Modification records:
——————
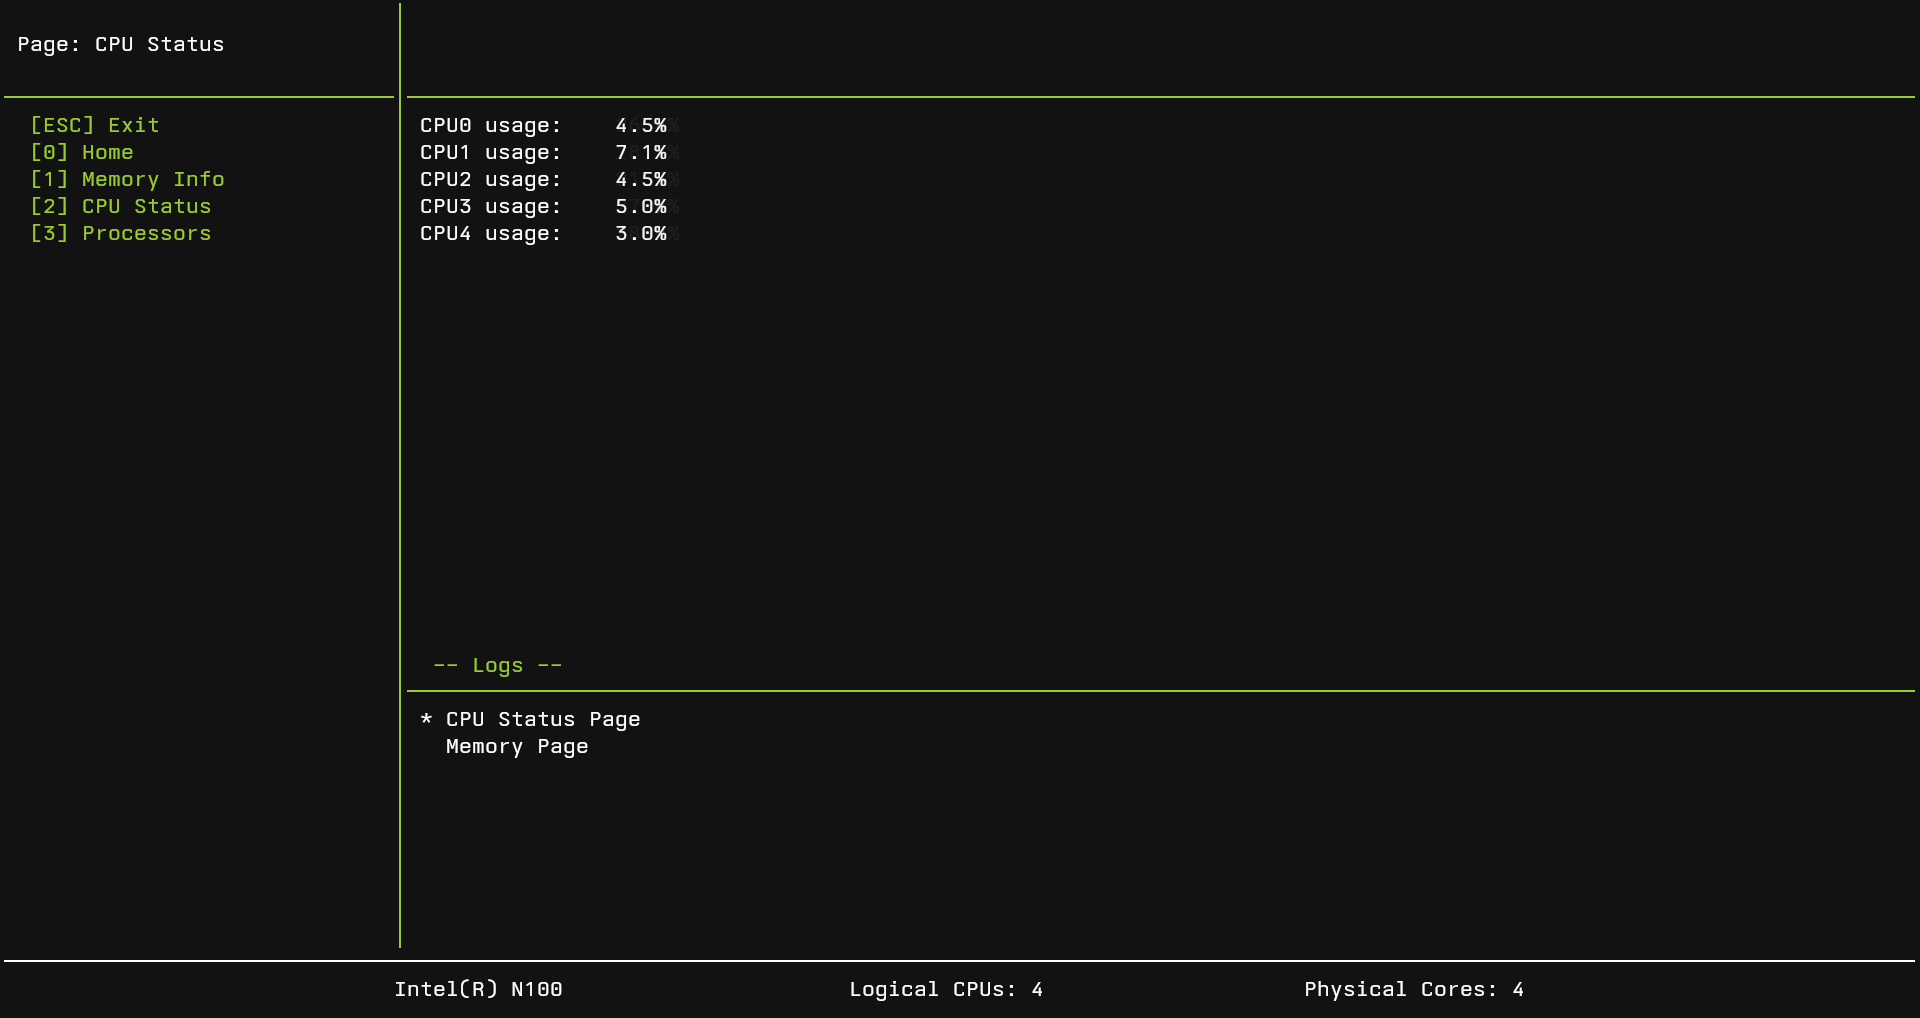
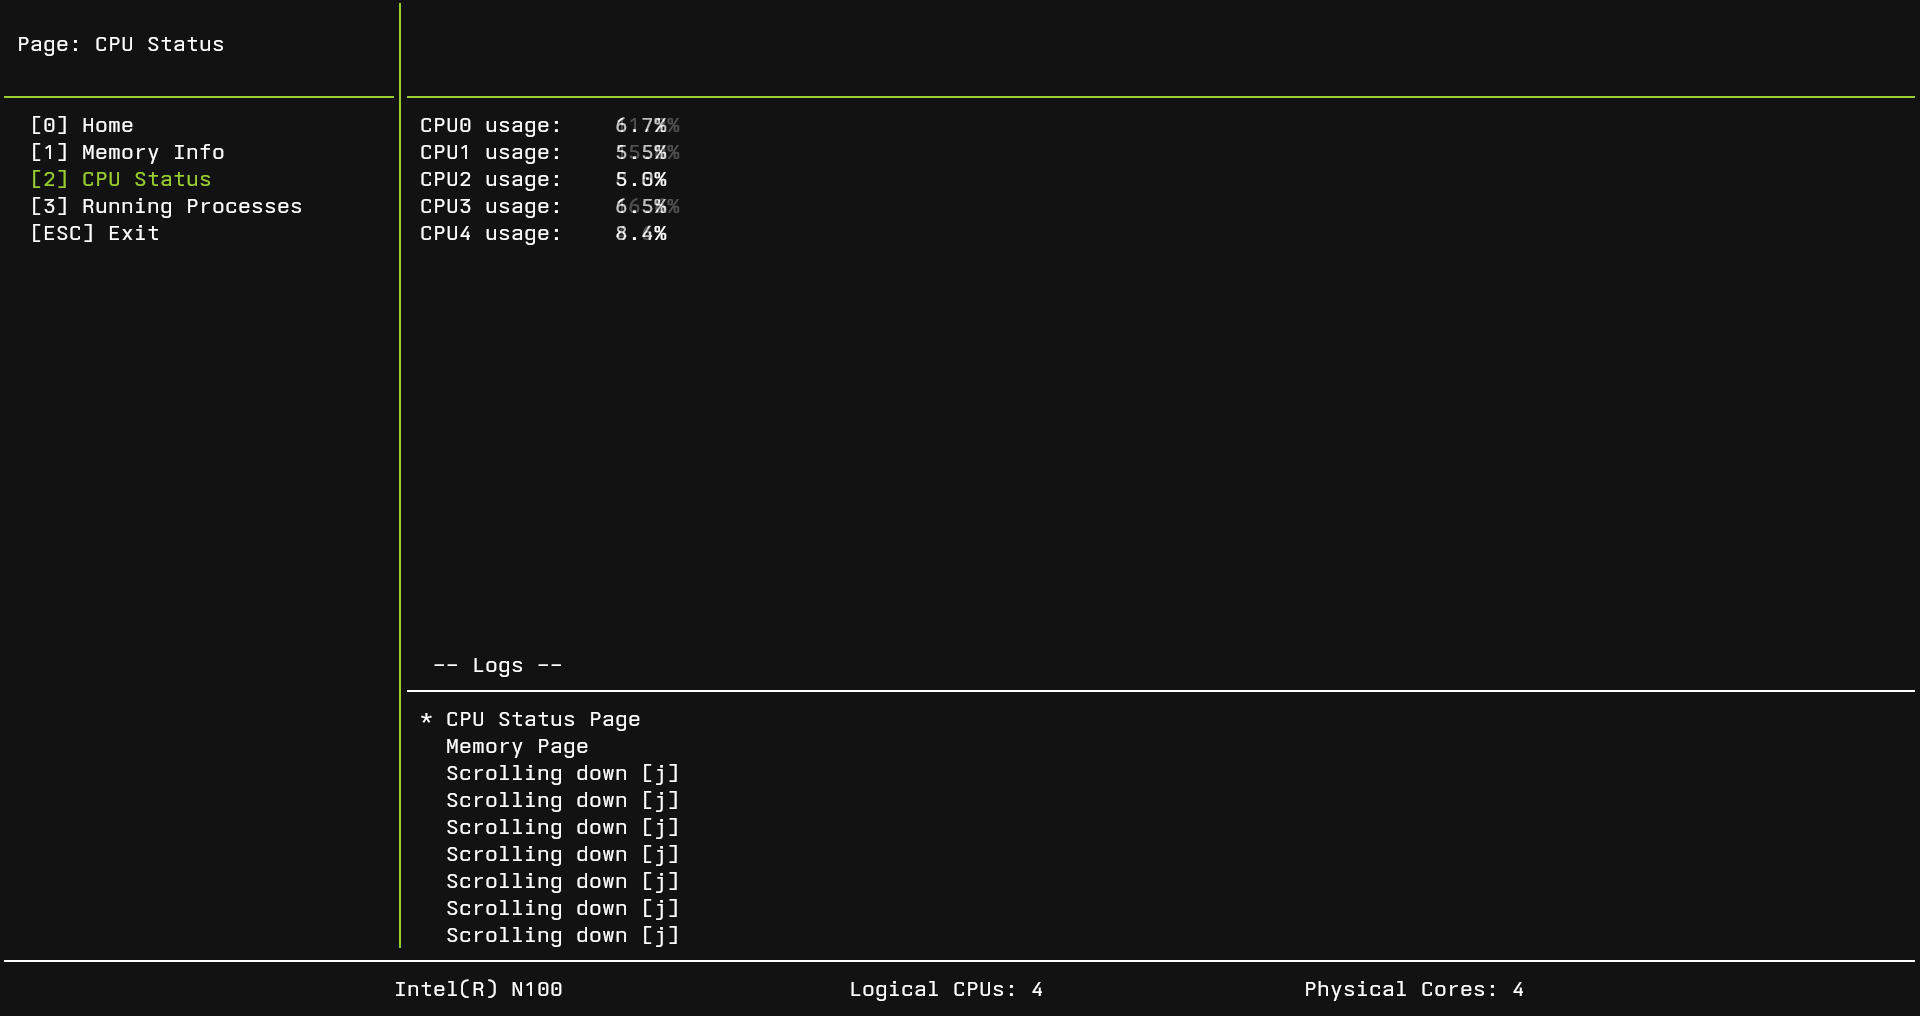
added processes page which displaying a list of running processes in the system.
users can scroll up and down [j, k].

diff --git a/scenes/processes/processes.go b/scenes/processes/processes.go
@@ -1,0 +1,190 @@
+package processes
+
+import (
+	"context"
+	"fmt"
+	"sort"
+	"sync"
+	"time"
+
+	"github.com/gdamore/tcell/v3"
+	"github.com/gdamore/tcell/v3/color"
+	"github.com/omar0ali/sysmon/pkg"
+	"github.com/omar0ali/sysmontui/scenes/options"
+	"github.com/omar0ali/sysmontui/scenes/perm/controls"
+	"github.com/omar0ali/sysmontui/screentui"
+	"github.com/omar0ali/sysmontui/screentui/interfaces"
+	"github.com/omar0ali/sysmontui/screentui/window"
+)
+
+var (
+	start = 0
+	end   = 0
+)
+
+type process struct {
+	Name       string
+	PID        int
+	CPUPercent float64
+}
+
+type Processes struct {
+	mu            sync.RWMutex
+	LogsAddToList controls.LogsAddToList
+	Processes     []*process
+}
+
+func Init(logsFunc controls.LogsAddToList, ctx context.Context, op options.Options) *Processes {
+	processes := &Processes{
+		LogsAddToList: logsFunc,
+		Processes:     []*process{},
+	}
+
+	go func(ctx context.Context, processes *Processes, op options.Options) {
+		ticker := time.NewTicker(time.Second * time.Duration(op.Interval))
+		defer ticker.Stop()
+
+		var prevCPU []*pkg.CPUStats
+		prevProcCPU := map[int]uint64{}
+		initialized := false
+
+		for {
+			select {
+			case <-ctx.Done():
+				return
+
+			case <-ticker.C:
+				pids, err := pkg.GetPids()
+				if err != nil {
+					continue
+				}
+
+				procs := map[int]*pkg.Process{}
+				for _, pid := range pids {
+					p, err := pkg.NewProcess(pid)
+					if err != nil {
+						continue
+					}
+					procs[pid] = p
+				}
+
+				currCPU, err := pkg.ReadCpuStat()
+				if err != nil {
+					continue
+				}
+
+				// First run → just initialize baseline
+				if !initialized {
+					for pid, p := range procs {
+						prevProcCPU[pid] = p.Stat.UTime + p.Stat.STime
+					}
+					prevCPU = currCPU
+					initialized = true
+					continue
+				}
+
+				pkg.RefreshProcesses(procs)
+
+				delta := pkg.DeltaCPUStats(prevCPU, currCPU)
+
+				totalDelta := uint64(0)
+				for _, d := range delta {
+					totalDelta += d.User + d.Nice + d.System + d.Idle +
+						d.Iowait + d.Irq + d.SoftIrq
+				}
+
+				processes.mu.Lock()
+				processes.Processes = processes.Processes[:0] // reset list
+
+				for pid, p := range procs {
+					prev, ok := prevProcCPU[pid]
+					if !ok {
+						continue
+					}
+
+					curr := p.Stat.UTime + p.Stat.STime
+					procDelta := curr - prev
+
+					cpuPercent := float64(procDelta) / float64(totalDelta) * 100
+
+					processes.Processes = append(processes.Processes, &process{
+						Name:       p.Stat.Comm,
+						PID:        pid,
+						CPUPercent: cpuPercent,
+					})
+
+					// update baseline
+					prevProcCPU[pid] = curr
+				}
+
+				processes.mu.Unlock()
+
+				prevCPU = currCPU
+			}
+		}
+	}(ctx, processes, op)
+
+	return processes
+}
+
+func (p *Processes) Update(d float64) {}
+func (p *Processes) Render(s interfaces.ScreenControl) {
+	if end == 0 {
+		_, h := s.Size()
+		end = (h / 2) - 6 // limit
+	}
+
+	s.Color(color.White)
+	window.Text(s, screentui.P(1, 1), "Page: Running Processes") // title
+
+	paddingBetweenText := 40
+	startXPos := 32
+	startYPos := 4
+	window.Text(s,
+		screentui.P(float64(startXPos), float64(startYPos)),
+		fmt.Sprintf("Total Processes: %d | Displaying (%d - %d)", len(p.Processes), start, end),
+	)
+
+	window.ListOfTextsWithPadding(s, screentui.P(float64(startXPos), float64(startYPos+1)), paddingBetweenText,
+		[]string{"Name", "PID", "CPU"},
+	)
+
+	window.ListOfTextsWithPadding(s, screentui.P(float64(startXPos), float64(startYPos+2)), paddingBetweenText,
+		[]string{"-------------", "-------------", "------------"},
+	)
+
+	if len(p.Processes) == 0 {
+		window.Text(s, screentui.P(float64(startXPos), float64(startYPos+3)), "Loading...")
+		return
+	}
+
+	// sort processes by name
+
+	sort.Slice(p.Processes, func(i, j int) bool {
+		return p.Processes[i].Name < p.Processes[j].Name
+	})
+
+	for y, proc := range p.Processes[start:end] {
+		window.ListOfTextsWithPadding(s, screentui.P(float64(startXPos), float64(startYPos+y+3)), paddingBetweenText, []string{
+			proc.Name,
+			fmt.Sprintf("%d", proc.PID),
+			fmt.Sprintf("%.2f%%", proc.CPUPercent),
+		})
+	}
+}
+
+func (p *Processes) Events(ev *tcell.EventKey) {
+	if ev.Str() == "j" {
+		if end < len(p.Processes) {
+			start++
+			end++
+		}
+		p.LogsAddToList("Scrolling down\t[j]")
+	} else if ev.Str() == "k" {
+		if start > 0 {
+			start--
+			end--
+		}
+		p.LogsAddToList("Scrolling up\t[k]")
+	}
+}

diff --git a/cmd/cli/main.go b/cmd/cli/main.go
@@ -10,6 +10,7 @@ import (
 	"github.com/omar0ali/sysmontui/scenes/options"
 	"github.com/omar0ali/sysmontui/scenes/perm/controls"
 	"github.com/omar0ali/sysmontui/scenes/perm/cpuinfo"
+	"github.com/omar0ali/sysmontui/scenes/processes"
 	"github.com/omar0ali/sysmontui/screentui/entity"
 	"github.com/omar0ali/sysmontui/screentui/window"
 )
@@ -43,9 +44,11 @@ func main() {
 		entities.GetPermEntities(),
 	)[0].LogsAddToList
 
-	entities.AddEntity("0", home.Init())                                               // non perm scene
-	entities.AddEntity("1", meminfo.Init(logsFunc, ctx, options.Options{Interval: 2})) // non perm scene
+	// non perm scenes
+	entities.AddEntity("0", home.Init())
+	entities.AddEntity("1", meminfo.Init(logsFunc, ctx, options.Options{Interval: 2}))
 	entities.AddEntity("2", cpustat.Init(logsFunc, ctx, options.Options{Interval: 2}))
+	entities.AddEntity("3", processes.Init(logsFunc, ctx, options.Options{Interval: 3}))
 
 	entities.SetScene("0") // set current scene to be displayed / rendered
 

diff --git a/scenes/perm/controls/controls.go b/scenes/perm/controls/controls.go
@@ -105,15 +105,15 @@ func (c *Controls) Events(ev *tcell.EventKey) {
 			c.MenuAddToList("[T] Toggle (MB, GB)")
 			c.sceneControl.SetScene("1")
 			c.LogsAddToList("Memory Page")
-			// page 1
 		case 2:
 			c.sceneControl.SetScene("2")
-			// page 2
 			c.LogsAddToList("CPU Status Page")
 		case 3:
 			c.sceneControl.SetScene("3")
-			c.LogsAddToList("3")
-			// page 3
+			c.LogsAddToList("Running Processes Page")
+			c.MenuAddToList("-------------------")
+			c.MenuAddToList("[j] Scroll Up")
+			c.MenuAddToList("[k] Scroll Down")
 		}
 	}
 }

diff --git a/README.md b/README.md
@@ -12,7 +12,8 @@
 - [x] Home Page
 - [x] CPU Status Info Page
 - [x] Memory Info Page
-- [ ] Showing list of processes
+- [x] Showing list of processes
+- [ ] UI Polishing & Clean up
 
 ### Requirements
 Linux only (uses /proc)
@@ -22,6 +23,9 @@ Linux only (uses /proc)
 ![Sysmontui screenshot cpustatus](assets/screenshots/cpustatus.png)
 #### Memory Info
 ![Sysmontui screenshot meminfo](assets/screenshots/meminfo.png)
+#### Running Processes
+![Sysmontui screenshot processes](assets/screenshots/processes.png)
+
 
 ### Status
 Work in progress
——————
## Try it
Across the data above, how many lines include the word "currCPU"? Give only the count.

## Expected answer
4